The fragrant waft of Asian flavours is drawing thousands of hungry Aucklanders to the city's inaugural Night Noodle Markets.
Crowds of revellers ambled through the market at Victoria Park, making the most of the noodles, dumplings and skewers during the opening night on Wednesday.
While it was the City of Sail's first taste of the night noodles, the event has already drawn thousands of people in Christchurch, Queenstown and Wellington.
International chefs teamed up with local cooks to cater to the crowds at Victoria Park, with pan-Asian offerings at 20 stalls, including a Singaporean Michelin-starred chef and successful Australian street vendor were among the other offerings on the night.
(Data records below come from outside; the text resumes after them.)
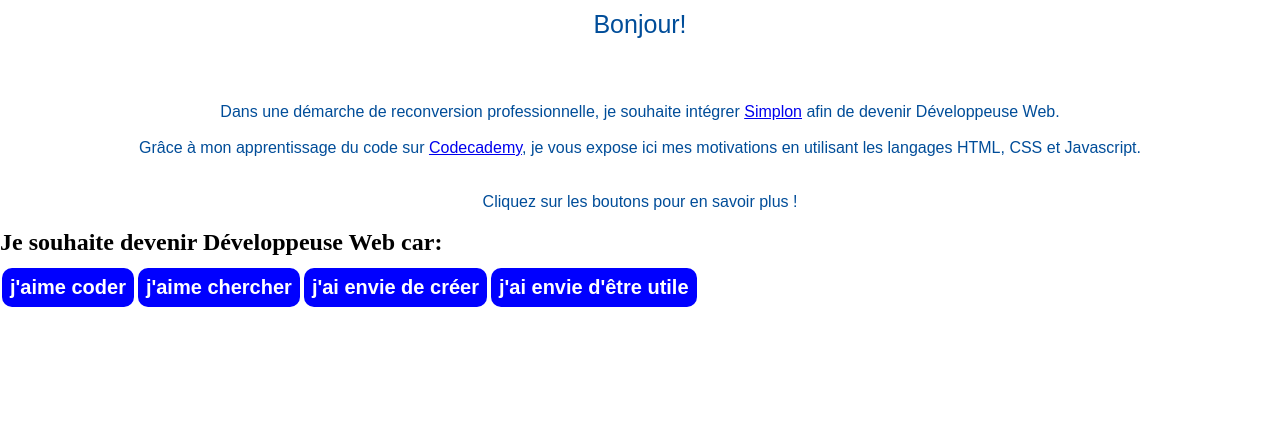
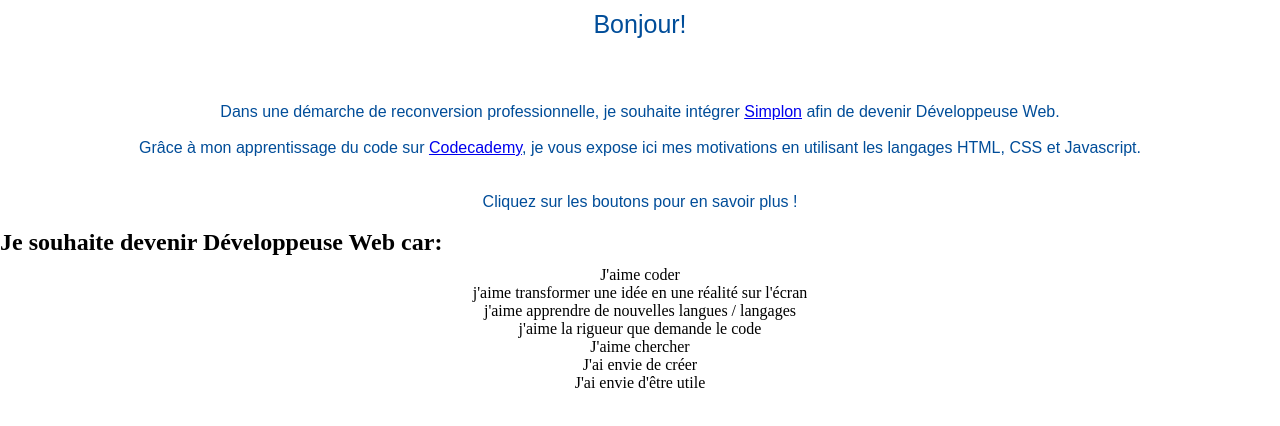
Before and after one commit to cecilema/projet_1, a plain HTML site: page index.html in a window 1280 px wide. Drawn offline with nearby package versions, Linux system fonts and the light colour scheme.

Commit message:
Update index.html

```diff
--- a/index.html
+++ b/index.html
@@ -4,7 +4,6 @@
 <title> Mes motivations </title>
 <link type="text/css" rel="stylesheet" href="fichier.css" />
 </head>
-  <script src='javascript.js'></script>
   <body>
   <h1> Bonjour! </h1>  <br>  <br>  <br>
  <p> Dans une démarche de reconversion professionnelle, je souhaite intégrer <a href="http://simplon.co/" target="_blank">Simplon</a> afin de devenir Développeuse Web. <br> <br>
@@ -13,12 +12,21 @@
   <p> Cliquez sur les boutons pour en savoir plus ! </p> <br>
   <h2> Je souhaite devenir Développeuse Web car:</h2>
 
+   <div class='boutons'>
  <div class="actions">
-    <a href="coder"> J'aime coder</a>
-    <a href="chercher"> J'aime chercher</a>
-    <a href="creer"> J'ai envie de créer</a>
-    <a href="utile"> J'ai envie d'être utile</a>
+   <div class='coder'> J'aime coder </div>
+     <ul class='coder_raisons'>
+          <li> j'aime transformer une idée en une réalité sur l'écran</li>
+          <li> j'aime apprendre de nouvelles langues / langages </li>
+         <li> j'aime la rigueur que demande le code </li>
+        </ul>
+
+   <div class='chercher'> J'aime chercher </div>
+    <div class='creer'> J'ai envie de créer </div>
+    <div class='utile'> J'ai envie d'être utile </div>
   </div>
-
+  </div> <!-- fin du div boutons-->
+    <script src='https://code.jquery.com/jquery-3.1.0.min.js'></script>
+     <script src='javascript.js'></script>
   </body>
 </html>
```
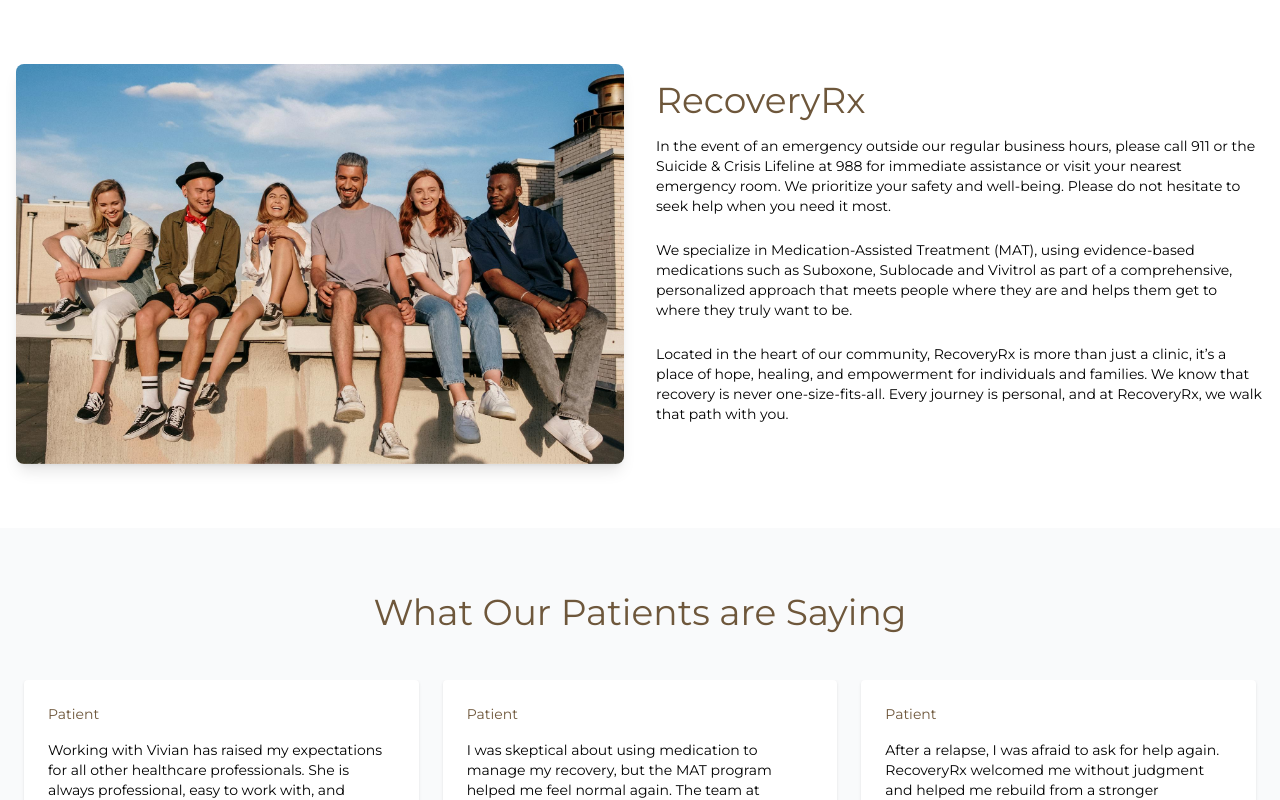
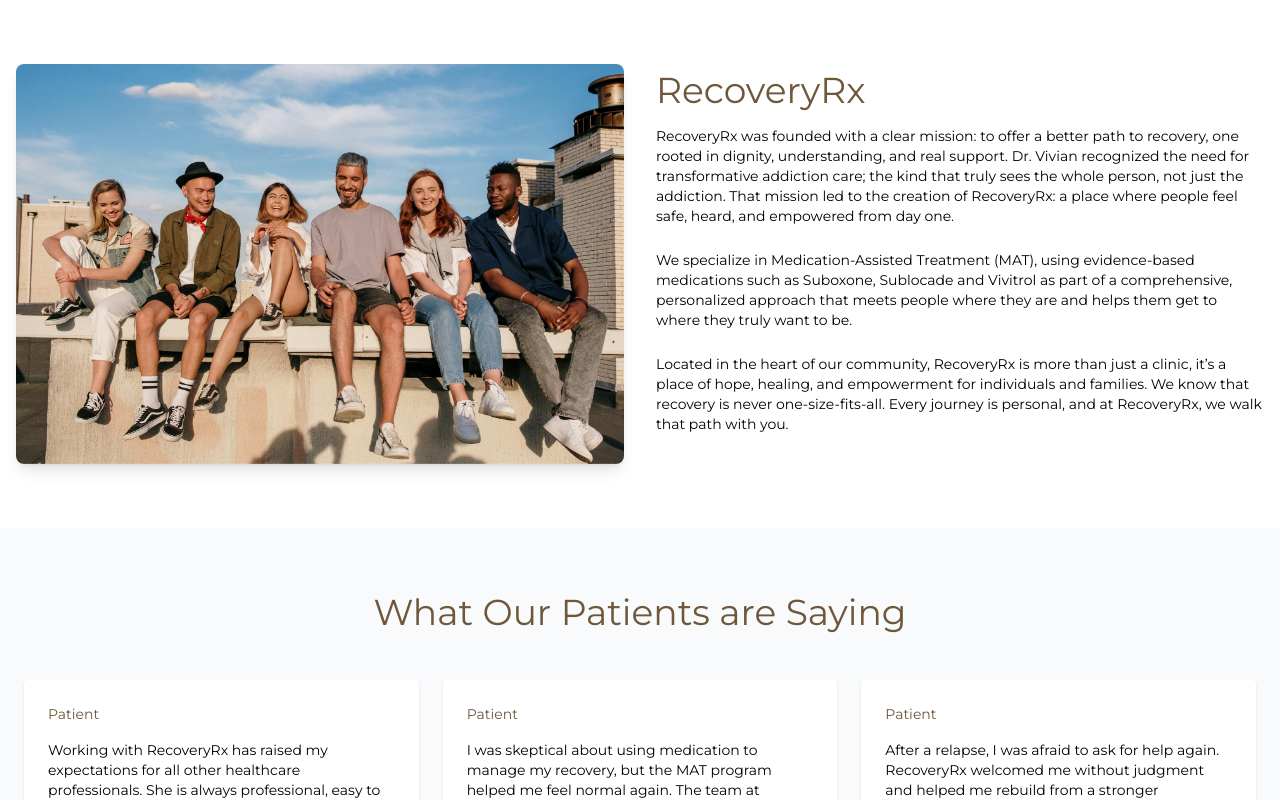
Before and after one commit to orlamee/recoveryrx, a Next.js app: page / in a window 1280 px wide. Shown: the part 800-1600 px from the top of the page. Built offline with nearby package versions, Linux system fonts and the light colour scheme.

Commit message:
Update About section for improved clarity and mission statement; modify testimonial for enhanced context

```diff
--- a/src/components/About.tsx
+++ b/src/components/About.tsx
@@ -21,11 +21,13 @@
               RecoveryRx
             </h2>
             <p className="text-black mb-6 text-sm font-normal animate-fade-in-up animation-delay-200">
-              In the event of an emergency outside our regular business hours,
-              please call 911 or the Suicide & Crisis Lifeline at 988 for
-              immediate assistance or visit your nearest emergency room. We
-              prioritize your safety and well-being. Please do not hesitate to
-              seek help when you need it most.
+              RecoveryRx was founded with a clear mission: to offer a better
+              path to recovery, one rooted in dignity, understanding, and real
+              support. Dr. Vivian recognized the need for transformative
+              addiction care; the kind that truly sees the whole person, not
+              just the addiction. That mission led to the creation of
+              RecoveryRx: a place where people feel safe, heard, and empowered
+              from day one.
             </p>
             <p className="text-black mb-6 text-sm font-normal animate-fade-in-up animation-delay-400">
               We specialize in Medication-Assisted Treatment (MAT), using
--- a/src/components/Testimonial.tsx
+++ b/src/components/Testimonial.tsx
@@ -16,7 +16,7 @@
     role: "Patient",
     image: "/images/avatar.png",
     quote:
-      "Working with Vivian has raised my expectations for all other healthcare professionals. She is always professional, easy to work with, and someone who actively listens to my concerns. Having been a patient for over a year, I would confidently recommend this practice to a loved one working on their mental/emotional health.",
+      "Working with RecoveryRx has raised my expectations for all other healthcare professionals. She is always professional, easy to work with, and someone who actively listens to my concerns. Having been a patient for some time now, I would confidently recommend this practice to a loved one working on their mental/emotional health.",
   },
   {
     id: 2,
```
Founder Vicky Ha said Auckland was a different beast to Wellington, because of the wide variety of cuisines available in the city.
"We always try to have a variety for people, they all have different presentation and texture," she said.
It was a comfortable setting for Ha whose business began at a market - the Wellington City Market.
There was also street vendor royalty among the crowds - Singapore chef Chan Hon Meng travelled to Auckland for the event.
Hon Meng made international headlines earlier this year when his humble hawker stall was awarded a Michelin star.
Fairfax Media NZ events manager Brett McMeekin said he expected about 200,000 people to attend the event in Auckland.
Seven thousand people visited the event within about three hours of opening on Wednesday. Lines had already begun forming outside some of the more popular stalls by 6pm.
"We're getting some quite big queues, but we're trying to manage that," he said.
"The first night is always quite a big learning curve for the vendors."
Filipino barbecue stall Hoy Pinoy, from Melbourne, had long lines for their pork belly and chicken cooked over coals.
However Hoy Pinoy were prepared - having been involved at every other event - with two tonnes of meat and 1500kg of charcoal for the event.
While opening night was busy, McMeekin believed Friday and Saturday would be the busiest.
"People come more than once because they can't eat everything all at once."